> Data supplied
--------------------------------------------------
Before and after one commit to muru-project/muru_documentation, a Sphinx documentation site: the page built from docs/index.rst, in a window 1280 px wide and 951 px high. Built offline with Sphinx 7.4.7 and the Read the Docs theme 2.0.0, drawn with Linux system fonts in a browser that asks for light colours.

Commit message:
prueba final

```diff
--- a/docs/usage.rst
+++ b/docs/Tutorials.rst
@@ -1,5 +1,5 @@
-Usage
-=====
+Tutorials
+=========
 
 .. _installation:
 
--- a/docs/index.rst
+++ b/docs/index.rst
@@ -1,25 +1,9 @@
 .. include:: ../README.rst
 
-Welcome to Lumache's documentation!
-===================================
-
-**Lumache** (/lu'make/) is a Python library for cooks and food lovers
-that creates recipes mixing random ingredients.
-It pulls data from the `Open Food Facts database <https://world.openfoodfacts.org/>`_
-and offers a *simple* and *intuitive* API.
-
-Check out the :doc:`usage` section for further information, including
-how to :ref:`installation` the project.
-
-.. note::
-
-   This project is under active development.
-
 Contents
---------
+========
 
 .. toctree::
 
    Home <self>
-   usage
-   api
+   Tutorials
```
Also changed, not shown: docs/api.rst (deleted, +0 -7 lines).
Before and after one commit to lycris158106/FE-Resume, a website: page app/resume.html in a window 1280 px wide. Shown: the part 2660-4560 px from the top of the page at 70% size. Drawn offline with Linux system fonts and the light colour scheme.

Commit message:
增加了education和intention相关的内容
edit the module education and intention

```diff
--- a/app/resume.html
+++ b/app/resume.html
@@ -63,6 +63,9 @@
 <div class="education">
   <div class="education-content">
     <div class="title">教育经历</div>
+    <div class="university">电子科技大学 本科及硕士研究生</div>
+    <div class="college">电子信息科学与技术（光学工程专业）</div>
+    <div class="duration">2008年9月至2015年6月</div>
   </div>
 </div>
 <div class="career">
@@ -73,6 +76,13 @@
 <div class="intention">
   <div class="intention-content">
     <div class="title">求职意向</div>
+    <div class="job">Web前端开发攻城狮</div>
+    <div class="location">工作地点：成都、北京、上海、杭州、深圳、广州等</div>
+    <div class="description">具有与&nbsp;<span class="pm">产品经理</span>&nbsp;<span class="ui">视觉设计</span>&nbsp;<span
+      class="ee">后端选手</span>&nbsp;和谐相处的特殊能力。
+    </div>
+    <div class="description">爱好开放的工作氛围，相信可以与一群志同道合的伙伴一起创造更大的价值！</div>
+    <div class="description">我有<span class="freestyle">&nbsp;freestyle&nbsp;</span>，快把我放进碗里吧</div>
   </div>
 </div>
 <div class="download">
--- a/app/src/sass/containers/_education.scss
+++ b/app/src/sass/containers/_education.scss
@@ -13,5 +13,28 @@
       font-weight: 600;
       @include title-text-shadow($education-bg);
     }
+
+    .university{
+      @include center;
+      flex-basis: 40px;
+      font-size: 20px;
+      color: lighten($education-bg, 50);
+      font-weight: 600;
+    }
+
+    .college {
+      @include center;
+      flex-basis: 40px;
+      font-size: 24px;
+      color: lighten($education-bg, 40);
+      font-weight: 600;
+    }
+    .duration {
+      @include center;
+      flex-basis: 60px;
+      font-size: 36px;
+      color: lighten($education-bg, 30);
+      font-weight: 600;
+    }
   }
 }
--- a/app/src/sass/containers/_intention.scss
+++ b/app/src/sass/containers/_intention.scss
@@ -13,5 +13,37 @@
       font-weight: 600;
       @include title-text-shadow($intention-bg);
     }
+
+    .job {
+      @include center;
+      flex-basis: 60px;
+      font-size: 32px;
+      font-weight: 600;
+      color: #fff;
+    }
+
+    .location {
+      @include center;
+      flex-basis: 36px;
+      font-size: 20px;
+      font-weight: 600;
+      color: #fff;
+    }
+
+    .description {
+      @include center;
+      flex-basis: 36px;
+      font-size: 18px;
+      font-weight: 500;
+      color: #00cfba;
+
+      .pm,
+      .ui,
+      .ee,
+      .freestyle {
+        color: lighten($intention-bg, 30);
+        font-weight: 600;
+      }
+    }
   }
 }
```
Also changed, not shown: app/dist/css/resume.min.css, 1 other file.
--------------------------------------------------
> Work to be completed
Word for word, set down all of the material.

> Expected answer
Before and after one commit to muru-project/muru_documentation, a Sphinx documentation site: the page built from docs/index.rst, in a window 1280 px wide and 951 px high. Built offline with Sphinx 7.4.7 and the Read the Docs theme 2.0.0, drawn with Linux system fonts in a browser that asks for light colours.

Commit message:
prueba final

```diff
--- a/docs/usage.rst
+++ b/docs/Tutorials.rst
@@ -1,5 +1,5 @@
-Usage
-=====
+Tutorials
+=========
 
 .. _installation:
 
--- a/docs/index.rst
+++ b/docs/index.rst
@@ -1,25 +1,9 @@
 .. include:: ../README.rst
 
-Welcome to Lumache's documentation!
-===================================
-
-**Lumache** (/lu'make/) is a Python library for cooks and food lovers
-that creates recipes mixing random ingredients.
-It pulls data from the `Open Food Facts database <https://world.openfoodfacts.org/>`_
-and offers a *simple* and *intuitive* API.
-
-Check out the :doc:`usage` section for further information, including
-how to :ref:`installation` the project.
-
-.. note::
-
-   This project is under active development.
-
 Contents
---------
+========
 
 .. toctree::
 
    Home <self>
-   usage
-   api
+   Tutorials
```
Also changed, not shown: docs/api.rst (deleted, +0 -7 lines).
Before and after one commit to lycris158106/FE-Resume, a website: page app/resume.html in a window 1280 px wide. Shown: the part 2660-4560 px from the top of the page at 70% size. Drawn offline with Linux system fonts and the light colour scheme.

Commit message:
增加了education和intention相关的内容
edit the module education and intention

```diff
--- a/app/resume.html
+++ b/app/resume.html
@@ -63,6 +63,9 @@
 <div class="education">
   <div class="education-content">
     <div class="title">教育经历</div>
+    <div class="university">电子科技大学 本科及硕士研究生</div>
+    <div class="college">电子信息科学与技术（光学工程专业）</div>
+    <div class="duration">2008年9月至2015年6月</div>
   </div>
 </div>
 <div class="career">
@@ -73,6 +76,13 @@
 <div class="intention">
   <div class="intention-content">
     <div class="title">求职意向</div>
+    <div class="job">Web前端开发攻城狮</div>
+    <div class="location">工作地点：成都、北京、上海、杭州、深圳、广州等</div>
+    <div class="description">具有与&nbsp;<span class="pm">产品经理</span>&nbsp;<span class="ui">视觉设计</span>&nbsp;<span
+      class="ee">后端选手</span>&nbsp;和谐相处的特殊能力。
+    </div>
+    <div class="description">爱好开放的工作氛围，相信可以与一群志同道合的伙伴一起创造更大的价值！</div>
+    <div class="description">我有<span class="freestyle">&nbsp;freestyle&nbsp;</span>，快把我放进碗里吧</div>
   </div>
 </div>
 <div class="download">
--- a/app/src/sass/containers/_education.scss
+++ b/app/src/sass/containers/_education.scss
@@ -13,5 +13,28 @@
       font-weight: 600;
       @include title-text-shadow($education-bg);
     }
+
+    .university{
+      @include center;
+      flex-basis: 40px;
+      font-size: 20px;
+      color: lighten($education-bg, 50);
+      font-weight: 600;
+    }
+
+    .college {
+      @include center;
+      flex-basis: 40px;
+      font-size: 24px;
+      color: lighten($education-bg, 40);
+      font-weight: 600;
+    }
+    .duration {
+      @include center;
+      flex-basis: 60px;
+      font-size: 36px;
+      color: lighten($education-bg, 30);
+      font-weight: 600;
+    }
   }
 }
--- a/app/src/sass/containers/_intention.scss
+++ b/app/src/sass/containers/_intention.scss
@@ -13,5 +13,37 @@
       font-weight: 600;
       @include title-text-shadow($intention-bg);
     }
+
+    .job {
+      @include center;
+      flex-basis: 60px;
+      font-size: 32px;
+      font-weight: 600;
+      color: #fff;
+    }
+
+    .location {
+      @include center;
+      flex-basis: 36px;
+      font-size: 20px;
+      font-weight: 600;
+      color: #fff;
+    }
+
+    .description {
+      @include center;
+      flex-basis: 36px;
+      font-size: 18px;
+      font-weight: 500;
+      color: #00cfba;
+
+      .pm,
+      .ui,
+      .ee,
+      .freestyle {
+        color: lighten($intention-bg, 30);
+        font-weight: 600;
+      }
+    }
   }
 }
```
Also changed, not shown: app/dist/css/resume.min.css, 1 other file.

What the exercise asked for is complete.